Premier League games under Brendan Rodgers this season: played 8, won 3, drawn 3, lost 2. Premier League games under Jürgen Klopp this season: played 8, won 3, drawn 3, lost 2.
The point of that statistic isn’t to proclaim that Jürgen Klopp is doing no better than Brendan Rodgers did this season as Liverpool manager. The most important thing here is that one manager was working with a squad he spent three years and £300m assembling, and the other has come in and is doing what he can to get the best out of these players whilst implementing his own system and philosophy on our team.
What it does show is that this squad has a ceiling in terms of what it is capable of. We hardly made a great start under Rodgers, but those results alone wouldn’t have been enough to get him the sack. It was the fact that this was the start of his fourth year in charge here, and we still weren’t looking at a squad that had a clear vision and idea of how to play. I, for one, had little patience with Rodgers this season, as I had no belief that I was looking at a group of players who would turn into a top quality side when they all clicked together.
That belief is only being maintained into Klopp’s tenure here. We’ve seen improvement; the Chelsea, Man City, and Southampton games being the stand-out performances. But we’ve also seen that it wasn’t a simple case of bringing in a world class manager and suddenly making this team an elite side. Even if Klopp were to get every ounce of quality he possibly could out of these players, I still think we’d be in a top four battle as opposed to anything more. And that is taking into account the inconsistencies of the other top teams this season.
Some of the main culprits were caught out in yesterday’s game against West Brom. Simon Mignolet made yet another error leading to a goal, a trait which he always seems to have in him and is becoming all too familiar. Some decent enough performances had led to a degree of papering over the cracks with him, and there’s even been talk of him being offered a new contract. But when ‘decent’ is the best word you can find to describe a player playing at the best of their ability, you should know that he’s not a long term solution. Adam Lallana falls into this category too; I’ve talked to fans who have referred to his recent ‘good form’, but that form is showing no goals and only two assists on his last fifteen appearances. So that is Lallana playing at a level close to his best, whereas an out of form Roberto Firmino, with the potential to get far better than he’s currently showing, has one goal and three assists in that time.

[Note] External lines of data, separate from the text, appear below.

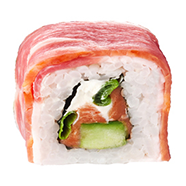
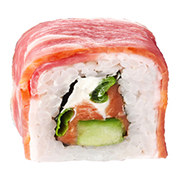
Corrected the pictures in the card, and also added a dummy for under the sauce selection menu

diff --git a/src/assets/scss/modules/product.scss b/src/assets/scss/modules/product.scss
@@ -28,7 +28,8 @@
   }
   @media screen and (max-width: $phoneWidth) {
     padding: 0;
-    &:before, &:after {
+    &:before,
+    &:after {
       display: none;
     }
   }
@@ -80,6 +81,11 @@
     }
   }
 }
+.product-cost--option {
+  @media screen and (max-width: $smDesktopWidth) {
+    padding: 0 0 20px 0 !important;
+  }
+}
 .product-item--sale {
   width: 100%;
   cursor: pointer;
@@ -107,7 +113,7 @@
   }
 }
 .product-item--sale span:after {
-  content: '';
+  content: "";
   display: inline-block;
   width: 22px;
   height: 20px;
@@ -151,7 +157,7 @@
     cursor: pointer;
     border-radius: 50%;
     &:hover {
-      box-shadow: 0px 1px 3px 0 $neutral-secondary ;
+      box-shadow: 0px 1px 3px 0 $neutral-secondary;
     }
     @media screen and (max-width: $smDesktopWidth) {
       span {
@@ -198,14 +204,14 @@
   width: 54px;
   height: 54px;
   border-radius: 50%;
-  box-shadow: 0 7px 10px rgba(0,0,0,0.39);
+  box-shadow: 0 7px 10px rgba(0, 0, 0, 0.39);
   span {
     display: inherit;
     justify-self: center;
     align-self: center;
     color: $secondFontColor;
     font-family: $boldFont;
-    font-size: rem(16)
+    font-size: rem(16);
   }
 }
 .product-veg {
@@ -267,8 +273,6 @@
     }
   }
 }
-
-
 .product-cost {
   display: flex;
   justify-content: center;
@@ -292,10 +296,44 @@
     border-radius: 3px;
     cursor: pointer;
     background-color: $success-color;
-    color: $secondFontColor ;
+    color: $secondFontColor;
     font-size: rem(14);
     &:hover {
       box-shadow: 0 0 3px grey;
     }
   }
 }
+
+.product-sauce {
+  padding: 0 0 15px 0;
+}
+.product-sauce--list {
+  position: relative;
+  width: 100%;
+  border-radius: 3px;
+  background-color: $form-color;
+  cursor: pointer;
+  font-size: rem(12);
+  padding: 5px 0 5px 13px;
+  button {
+    display: grid;
+    position: absolute;
+    align-items: center;
+    cursor: pointer;
+    top: 0;
+    bottom: 0;
+    right: 0;
+    width: 25px;
+    border-radius: 3px;
+    background-image: linear-gradient(0deg, #d8d8d8 0%, #f9f9f9 100%);
+    border: 1px solid #e5e5e5;
+    span {
+      display: block;
+      margin-top: -4px;
+      font-size: rem(15);
+      padding: 0 !important;
+    }
+  }
+}
+
+//---------------------------------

Then we have players like James Milner and Christian Benteke, who aren’t even playing close to their best regardless. Question marks were raised over both players when we signed them. Milner wasn’t the controlling midfielder that we needed, and thrived best when doing the dirty work for higher calibre players such as Sergio Aguero and David Silva at Man City. And it seemed clear for all to see that Benteke wasn’t a striker who was going to thrive in our style of play. We were fed some nonsense about how he’s actually a brilliant all-round player who can fit into any system, and while he is more than the big lump of a target man he may look, there were many, many more suitable strikers we could have signed at that price.
Along with the issues of underperforming players and players who aren’t good enough when they are performing, we have a general squad balance issue in terms of the eleven we put out. Between Philippe Coutinho, Roberto Firmino, and Adam Lallana, we’ve got three players who like to play as a number 10. They would fit best with Daniel Sturridge or Danny Ings as the striker, but both are injured. So we shoehorn Christian Benteke into the mix, but he then isn’t getting the service from wide he likes. Similarly, no one is stretching our play with width to allow the number 10s more space to operate.
In midfield we’ve got players who like to get up and down the pitch, as opposed to a playmaker who can provide the number 10 with a pass when he picks up a pocket of space. So we have a Milner or Henderson charging ahead of play, and therefore a Coutinho or Lallana dropping deep to get the ball. The striker then moves to the space out wide because the advancing midfielder is attacking from deep, so therefore that full back has to either cut inside or drop back. Basically our whole play gets mixed up. And if you’re Barcelona or Bayern Munich and your full backs are as ridiculously talented as your strikers, you can get away with that. But we are no way near that level, nor are we operating that way through deliberate tactical choice, and so it only results in us being disorganised and erratic.
With the players we’ve got, we’re only going to reach a certain level before we hit our maximum potential, and even if we get there it may not be enough to see us secure a top four finish. Klopp has stated his faith in this squad, but he would hardly say anything otherwise. We need reinforcements, and unfortunately in positions that have been plaguing us for a number of years and should have been rectified long before Klopp was ever appointed. January can be a tricky time to do deals, which is why I’m effectively considering this season as Klopp’s ‘induction’, where he lays the groundwork and identifies our key issues. When he’s given the chance to bring in some new players, I think we’ll start looking like a very different side.
By James Nelson (@_James_Nelson_)